● WHAT NEEDS TO BE DONE
Copy out all the lines of the data that hold the word "empty".

● AVAILABLE RECORDS
<<<<

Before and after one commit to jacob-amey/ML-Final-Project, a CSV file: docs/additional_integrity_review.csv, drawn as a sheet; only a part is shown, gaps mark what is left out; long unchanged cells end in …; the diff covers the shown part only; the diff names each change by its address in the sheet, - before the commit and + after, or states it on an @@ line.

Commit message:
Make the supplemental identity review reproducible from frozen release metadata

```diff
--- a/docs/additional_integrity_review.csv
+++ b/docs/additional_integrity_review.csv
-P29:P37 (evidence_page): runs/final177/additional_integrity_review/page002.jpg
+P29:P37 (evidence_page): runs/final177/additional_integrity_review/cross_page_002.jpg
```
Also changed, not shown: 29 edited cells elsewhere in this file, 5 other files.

>>>>
<<<<

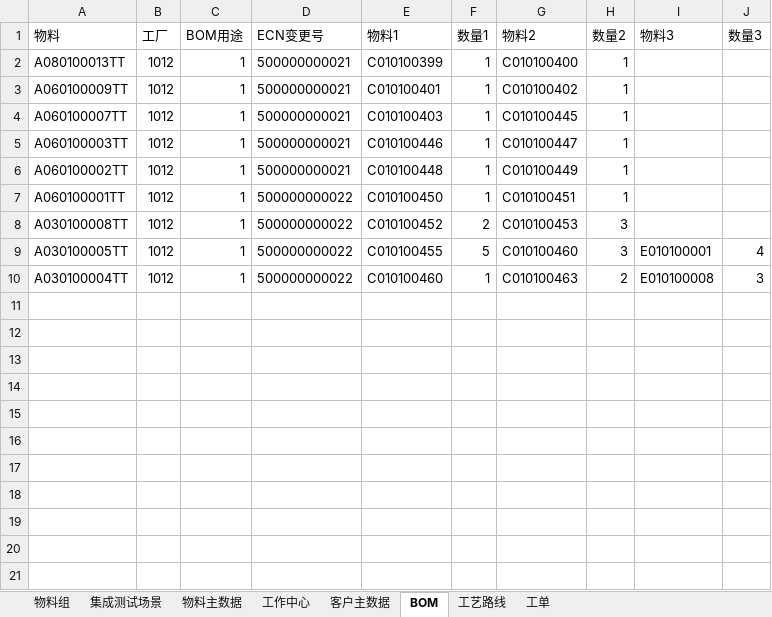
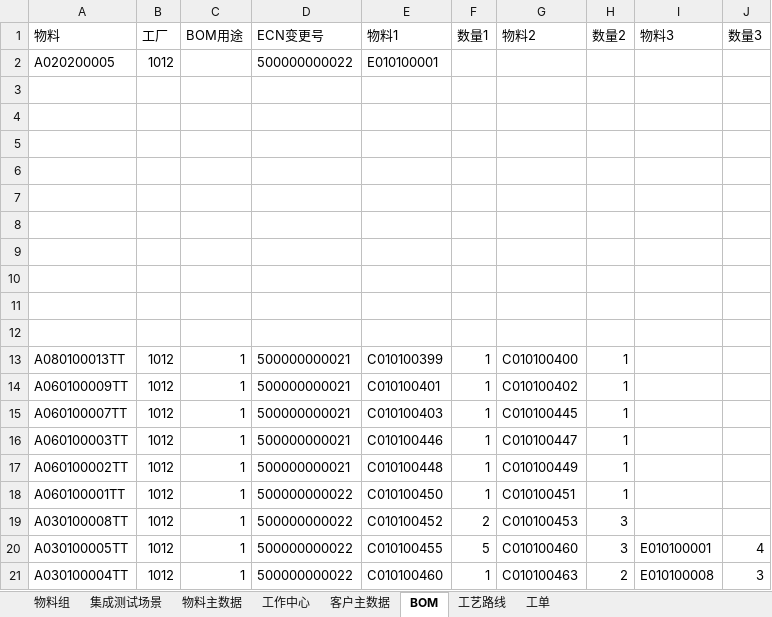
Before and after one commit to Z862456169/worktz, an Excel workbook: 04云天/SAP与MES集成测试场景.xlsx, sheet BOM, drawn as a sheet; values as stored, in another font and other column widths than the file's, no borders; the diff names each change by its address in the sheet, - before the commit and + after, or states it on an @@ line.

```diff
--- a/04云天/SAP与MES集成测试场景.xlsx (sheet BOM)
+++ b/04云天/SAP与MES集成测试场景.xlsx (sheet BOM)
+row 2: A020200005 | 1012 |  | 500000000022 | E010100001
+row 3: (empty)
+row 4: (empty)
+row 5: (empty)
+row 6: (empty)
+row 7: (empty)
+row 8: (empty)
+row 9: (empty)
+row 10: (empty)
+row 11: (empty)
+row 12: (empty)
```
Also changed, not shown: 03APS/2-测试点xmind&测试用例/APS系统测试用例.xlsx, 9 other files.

>>>>

● EXERCISE RESULT
+row 3: (empty)
+row 4: (empty)
+row 5: (empty)
+row 6: (empty)
+row 7: (empty)
+row 8: (empty)
+row 9: (empty)
+row 10: (empty)
+row 11: (empty)
+row 12: (empty)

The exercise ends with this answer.